**TASK OBJECTIVE**:
Only the number is needed: how many lines in the entries below contain the string "data"?

Start of GIVEN RECORDS

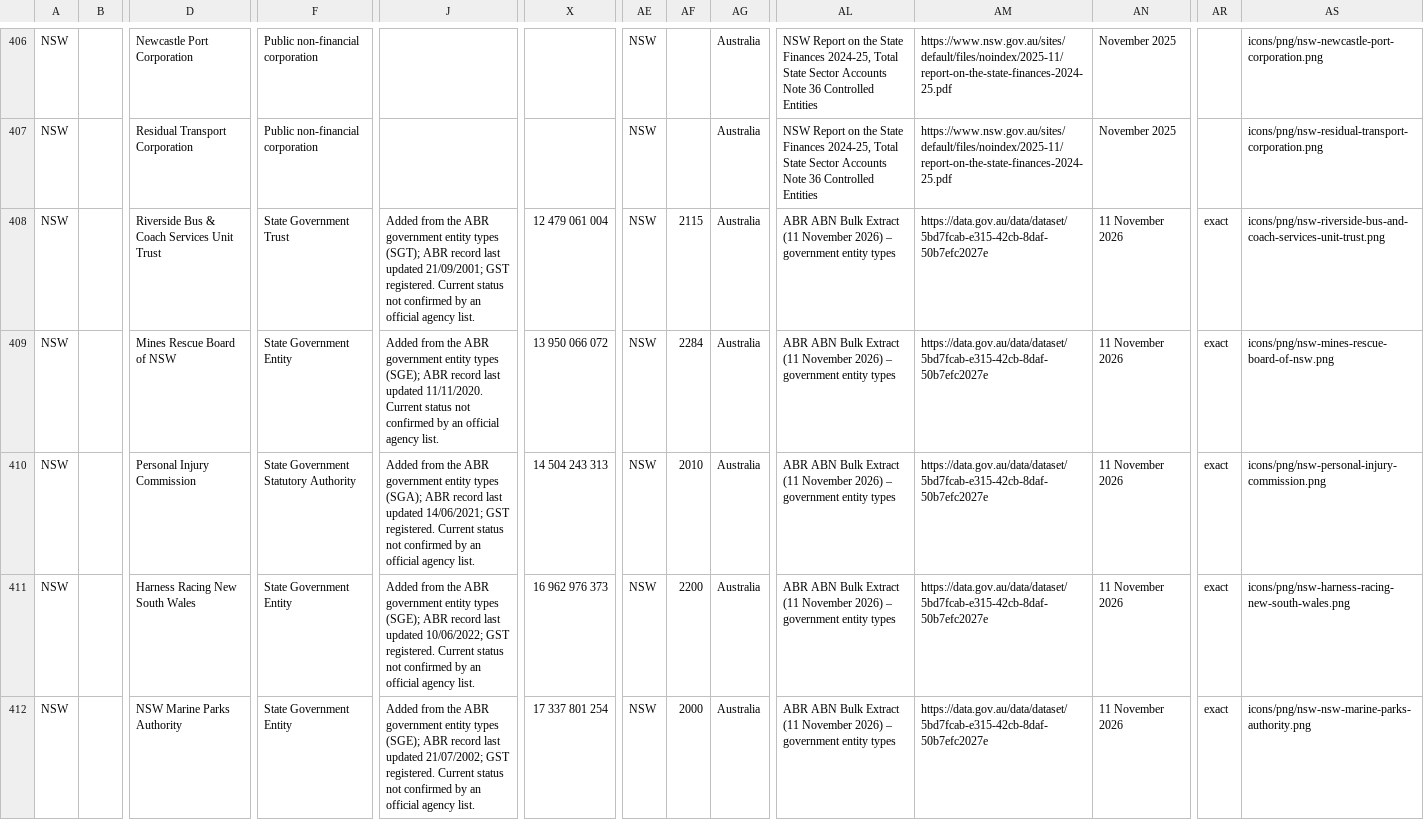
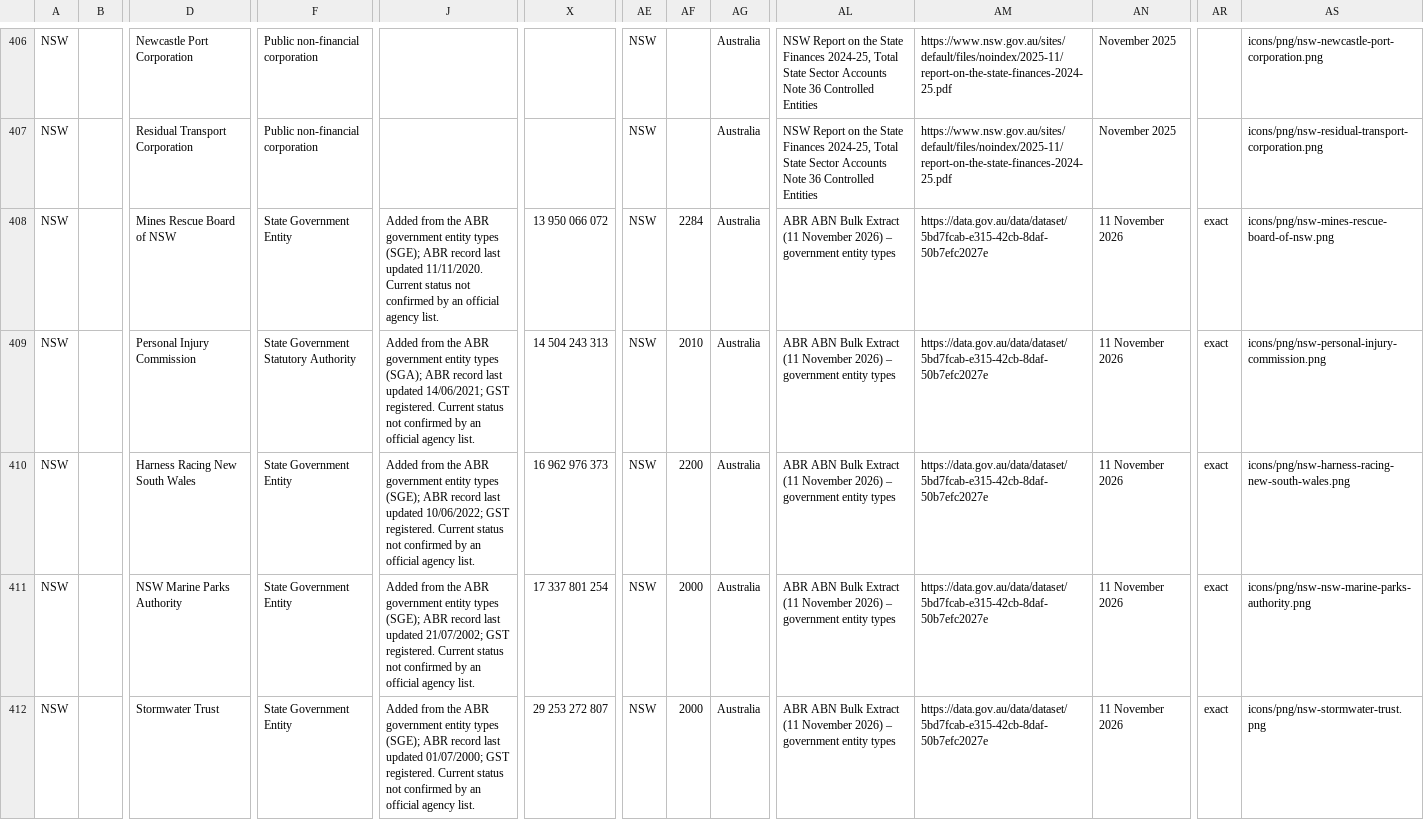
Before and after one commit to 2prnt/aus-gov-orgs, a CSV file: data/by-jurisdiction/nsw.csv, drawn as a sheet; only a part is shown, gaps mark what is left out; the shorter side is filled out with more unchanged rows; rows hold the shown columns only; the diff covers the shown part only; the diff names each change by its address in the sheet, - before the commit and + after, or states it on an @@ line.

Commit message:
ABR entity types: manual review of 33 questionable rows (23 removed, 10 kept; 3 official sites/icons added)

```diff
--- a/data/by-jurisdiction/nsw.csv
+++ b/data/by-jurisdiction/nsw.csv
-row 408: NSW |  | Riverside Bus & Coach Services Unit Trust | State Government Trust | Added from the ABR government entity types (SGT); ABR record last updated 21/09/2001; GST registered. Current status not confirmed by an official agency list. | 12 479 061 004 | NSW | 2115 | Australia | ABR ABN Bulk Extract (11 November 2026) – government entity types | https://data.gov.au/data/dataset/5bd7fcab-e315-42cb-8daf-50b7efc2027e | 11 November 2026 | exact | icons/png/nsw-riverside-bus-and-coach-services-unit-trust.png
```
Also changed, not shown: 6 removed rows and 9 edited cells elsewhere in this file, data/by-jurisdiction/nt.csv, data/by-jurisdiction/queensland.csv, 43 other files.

End of GIVEN RECORDS

**EXERCISE RESULT**:
5